April 12, 2023 - Dr Ji Liu presented his paper Performing long works beyond traditional concert paradigms in the digital age at the International Conference Women at the international conference Global Digital Music Studies presented by Répertoire International de Littérature Musicale (RILM) and The Barry S. Brook Center for Music Research and Documentation
About the conference:
"UNESCO has argued that the Covid-19 crisis is a reminder “that we should nurture the socially-beneficial applications of digital technologies and focus on improving access and uses in countries where it is lacking.” Building on this and keeping true to its mission, RILM seeks to bring together researchers, educators, and librarians interested in the ways digital technologies intersect with music studies worldwide and in its broadest sense, encompassing all branches: historical musicology, ethnomusicology, music theory, as well as popular music studies and other fields."
For more information, please visit: www.rilm.org/gdms2023/
Performing long works beyond traditional concert paradigms in the digital age
Virtual live performances and live performances combining digital forms have become a new trend in the creative industry through
the pandemic. However, research has not yet targeted how these changes impacted and reshaped music performance and its related contextual studies in these new norms. Findings in this research area should contribute to a deeper understanding and an ontological perspective on the various areas of performance studies in this digital age.
This paper explores, evaluates, and examines new performance practices that may improve interpretational ideas and create new opportunities and findings in musicking. In order to facilitate and reveal a deeper understanding of such questions, I use music with extended forms, such as works by American composers Morton Feldman and Frederic Rzewski (which have not been disseminated widely due to limitations of prescribed long lengths, human physical endurance, etc. within the traditional concert paradigm) as case studies to reveal new interpretational ideas for such unusual works and explore new domains and solutions for presenting them to a wider audience with emerging technologies. Performance extracts made on Steinway’s latest automatic player piano Spirio | r as well as acousmatic music samples collaborating with acoustic performance will be presented as some examples to illustrate various scenarios.

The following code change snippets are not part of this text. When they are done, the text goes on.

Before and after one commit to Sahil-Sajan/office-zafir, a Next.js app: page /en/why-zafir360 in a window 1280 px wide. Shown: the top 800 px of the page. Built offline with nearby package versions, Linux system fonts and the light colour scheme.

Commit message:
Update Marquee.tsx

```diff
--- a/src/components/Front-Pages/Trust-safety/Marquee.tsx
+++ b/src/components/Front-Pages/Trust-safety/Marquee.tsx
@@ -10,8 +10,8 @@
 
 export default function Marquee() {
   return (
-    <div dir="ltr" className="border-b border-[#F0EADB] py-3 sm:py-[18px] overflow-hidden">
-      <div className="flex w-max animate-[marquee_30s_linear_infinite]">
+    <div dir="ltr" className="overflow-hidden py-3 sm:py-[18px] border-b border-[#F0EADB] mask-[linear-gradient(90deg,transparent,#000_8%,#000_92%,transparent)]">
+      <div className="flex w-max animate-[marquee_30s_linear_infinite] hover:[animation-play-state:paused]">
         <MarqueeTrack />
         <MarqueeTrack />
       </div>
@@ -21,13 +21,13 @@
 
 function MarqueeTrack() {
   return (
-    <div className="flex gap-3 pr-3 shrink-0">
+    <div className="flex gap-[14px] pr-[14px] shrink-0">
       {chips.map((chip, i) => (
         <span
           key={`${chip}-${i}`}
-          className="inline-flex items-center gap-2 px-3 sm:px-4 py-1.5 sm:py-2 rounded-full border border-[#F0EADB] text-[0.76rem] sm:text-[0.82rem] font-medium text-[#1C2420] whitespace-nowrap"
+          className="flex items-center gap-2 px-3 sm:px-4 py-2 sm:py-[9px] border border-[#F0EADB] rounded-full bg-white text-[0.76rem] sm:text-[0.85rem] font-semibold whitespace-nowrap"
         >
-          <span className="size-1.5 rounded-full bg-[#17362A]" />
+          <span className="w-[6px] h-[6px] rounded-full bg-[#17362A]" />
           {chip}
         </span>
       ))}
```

As such this paper seeks to question how the ever-growing technology reshapes the way people perform and listen to music in the digital age, what the advantages are for creative practitioners, and how new means will help people perform and engage with unusual musical repertoires beyond concert venues and make them stay alive and relevant to broader cultural and social contexts.